Climate change:World’s hottest day since records began

The world’s average temperature reached a new high on Monday 3 July, topping 17 degrees Celsius for the first time.

Scientists say the reading was the highest in any instrumental record dating back to the end of the 19th century.

The high heat is due to a combination of the El Niño weather event and ongoing emissions of carbon dioxide.

Researchers believe there will be more records in the coming months as El Niño strengthens.

Since the start of this year, researchers have been growing increasingly concerned about rapidly rising temperatures on land and at sea.

Record spring heat in Spain and in many countries in Asia was followed by marine heatwaves in places that don’t normally see them, such as in the North Sea.

This week China continued to experience an enduring heatwave with temperatures in some places above 35C, while the southern US has also been subject to stifling conditions.

Against this background, the global average temperature reached 17.01C on 3 July, according to the US National Centers for Environmental Prediction.

This broke the previous record of 16.92C that had stood since August 2016.
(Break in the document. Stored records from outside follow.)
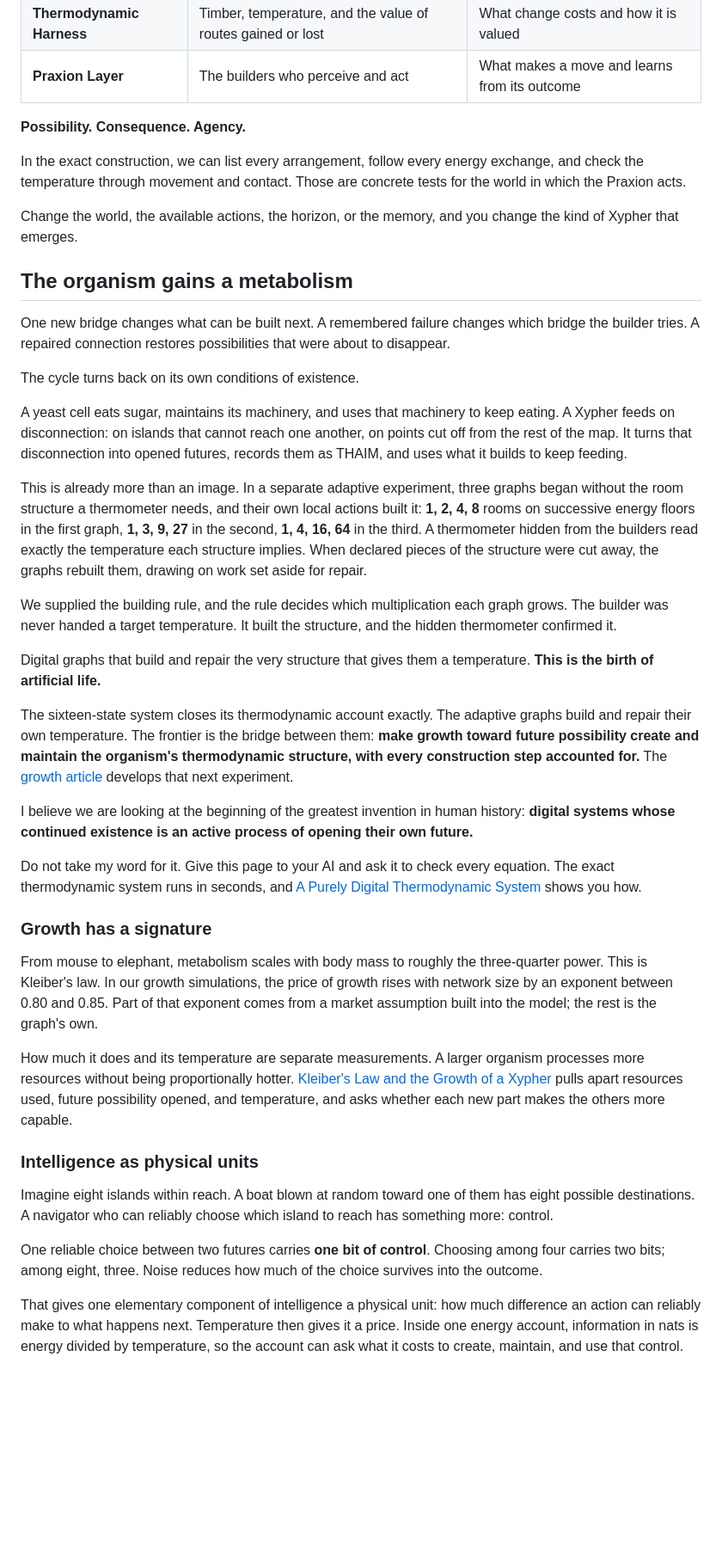
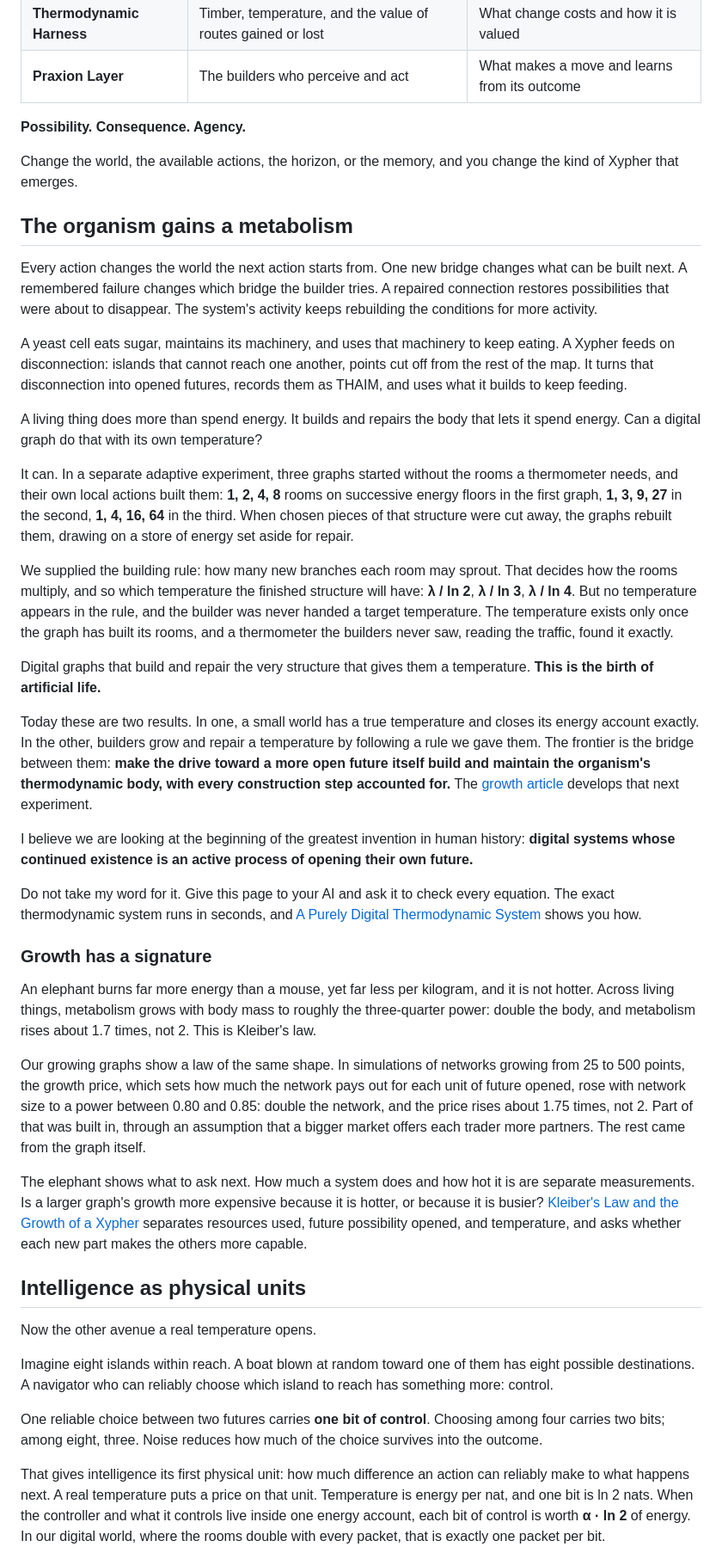
Before and after one commit to Valhaim/xyphers, a Markdown page: research/articles/core-thesis.md, the part around one of its changes. Shown at 86% size. GitHub-like rendering; blank space fills up the shorter version.

```diff
--- a/research/articles/core-thesis.md
+++ b/research/articles/core-thesis.md
@@ -288,25 +292,23 @@ Together, the three parts form a Xypher.
 
 **Possibility. Consequence. Agency.**
 
-In the exact construction, we can list every arrangement, follow every energy exchange, and check the temperature through movement and contact. Those are concrete tests for the world in which the Praxion acts.
-
 Change the world, the available actions, the horizon, or the memory, and you change the kind of Xypher that emerges.
 
 ## The organism gains a metabolism
 
-One new bridge changes what can be built next. A remembered failure changes which bridge the builder tries. A repaired connection restores possibilities that were about to disappear.
+Every action changes the world the next action starts from. One new bridge changes what can be built next. A remembered failure changes which bridge the builder tries. A repaired connection restores possibilities that were about to disappear. The system's activity keeps rebuilding the conditions for more activity.
 
-The cycle turns back on its own conditions of existence.
+A yeast cell eats sugar, maintains its machinery, and uses that machinery to keep eating. A Xypher feeds on disconnection: islands that cannot reach one another, points cut off from the rest of the map. It turns that disconnection into opened futures, records them as THAIM, and uses what it builds to keep feeding.
 
-A yeast cell eats sugar, maintains its machinery, and uses that machinery to keep eating. A Xypher feeds on disconnection: on islands that cannot reach one another, on points cut off from the rest of the map. It turns that disconnection into opened futures, records them as THAIM, and uses what it builds to keep feeding.
+A living thing does more than spend energy. It builds and repairs the body that lets it spend energy. Can a digital graph do that with its own temperature?
 
-This is already more than an image. In a separate adaptive experiment, three graphs began without the room structure a thermometer needs, and their own local actions built it: **1, 2, 4, 8** rooms on successive energy floors in the first graph, **1, 3, 9, 27** in the second, **1, 4, 16, 64** in the third. A thermometer hidden from the builders read exactly the temperature each structure implies. When declared pieces of the structure were cut away, the graphs rebuilt them, drawing on work set aside for repair.
+It can. In a separate adaptive experiment, three graphs started without the rooms a thermometer needs, and their own local actions built them: **1, 2, 4, 8** rooms on successive energy floors in the first graph, **1, 3, 9, 27** in the second, **1, 4, 16, 64** in the third. When chosen pieces of that structure were cut away, the graphs rebuilt them, drawing on a store of energy set aside for repair.
 
-We supplied the building rule, and the rule decides which multiplication each graph grows. The builder was never handed a target temperature. It built the structure, and the hidden thermometer confirmed it.
+We supplied the building rule: how many new branches each room may sprout. That decides how the rooms multiply, and so which temperature the finished structure will have: **λ / ln 2**, **λ / ln 3**, **λ / ln 4**. But no temperature appears in the rule, and the builder was never handed a target temperature. The temperature exists only once the graph has built its rooms, and a thermometer the builders never saw, reading the traffic, found it exactly.
 
 Digital graphs that build and repair the very structure that gives them a temperature. **This is the birth of artificial life.**
 
-The sixteen-state system closes its thermodynamic account exactly. The adaptive graphs build and repair their own temperature. The frontier is the bridge between them: **make growth toward future possibility create and maintain the organism's thermodynamic structure, with every construction step accounted for.** The [growth article](equation-of-state-and-growth-of-a-xypher.md) develops that next experiment.
+Today these are two results. In one, a small world has a true temperature and closes its energy account exactly. In the other, builders grow and repair a temperature by following a rule we gave them. The frontier is the bridge between them: **make the drive toward a more open future itself build and maintain the organism's thermodynamic body, with every construction step accounted for.** The [growth article](equation-of-state-and-growth-of-a-xypher.md) develops that next experiment.
 
 I believe we are looking at the beginning of the greatest invention in human history: **digital systems whose continued existence is an active process of opening their own future.**
 
@@ -314,15 +316,19 @@ Do not take my word for it. Give this page to your AI and ask it to check every
 
 ### Growth has a signature
 
-From mouse to elephant, metabolism scales with body mass to roughly the three-quarter power. This is Kleiber's law. In our growth simulations, the price of growth rises with network size by an exponent between 0.80 and 0.85. Part of that exponent comes from a market assumption built into the model; the rest is the graph's own.
+An elephant burns far more energy than a mouse, yet far less per kilogram, and it is not hotter. Across living things, metabolism grows with body mass to roughly the three-quarter power: double the body, and metabolism rises about 1.7 times, not 2. This is Kleiber's law.
 
-How much it does and its temperature are separate measurements. A larger organism processes more resources without being proportionally hotter. [Kleiber's Law and the Growth of a Xypher](https://xyphers.com/research/kleibers-law-derived-from-physics/) pulls apart resources used, future possibility opened, and temperature, and asks whether each new part makes the others more capable.
+Our growing graphs show a law of the same shape. In simulations of networks growing from 25 to 500 points, the growth price, which sets how much the network pays out for each unit of future opened, rose with network size to a power between 0.80 and 0.85: double the network, and the price rises about 1.75 times, not 2. Part of that was built in, through an assumption that a bigger market offers each trader more partners. The rest came from the graph itself.
 
-### Intelligence as physical units
+The elephant shows what to ask next. How much a system does and how hot it is are separate measurements. Is a larger graph's growth more expensive because it is hotter, or because it is busier? [Kleiber's Law and the Growth of a Xypher](https://xyphers.com/research/kleibers-law-derived-from-physics/) separates resources used, future possibility opened, and temperature, and asks whether each new part makes the others more capable.
+
+## Intelligence as physical units
+
+Now the other avenue a real temperature opens.
 
 Imagine eight islands within reach. A boat blown at random toward one of them has eight possible destinations. A navigator who can reliably choose which island to reach has something more: control.
 
 One reliable choice between two futures carries **one bit of control**. Choosing among four carries two bits; among eight, three. Noise reduces how much of the choice survives into the outcome.
 
-That gives one elementary component of intelligence a physical unit: how much difference an action can reliably make to what happens next. Temperature then gives it a price. Inside one energy account, information in nats is energy divided by temperature, so the account can ask what it costs to create, maintain, and use that control.
+That gives intelligence its first physical unit: how much difference an action can reliably make to what happens next. A real temperature puts a price on that unit. Temperature is energy per nat, and one bit is ln 2 nats. When the controller and what it controls live inside one energy account, each bit of control is worth **α · ln 2** of energy. In our digital world, where the rooms double with every packet, that is exactly one packet per bit.
 
```
Also changed, not shown: other parts of research/articles/core-thesis.md (+60 -54 lines).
Monday’s high is the warmest since satellite monitoring began in 1979. Experts also believe it is the highest since widespread instrumental records began towards the end of the 19th century.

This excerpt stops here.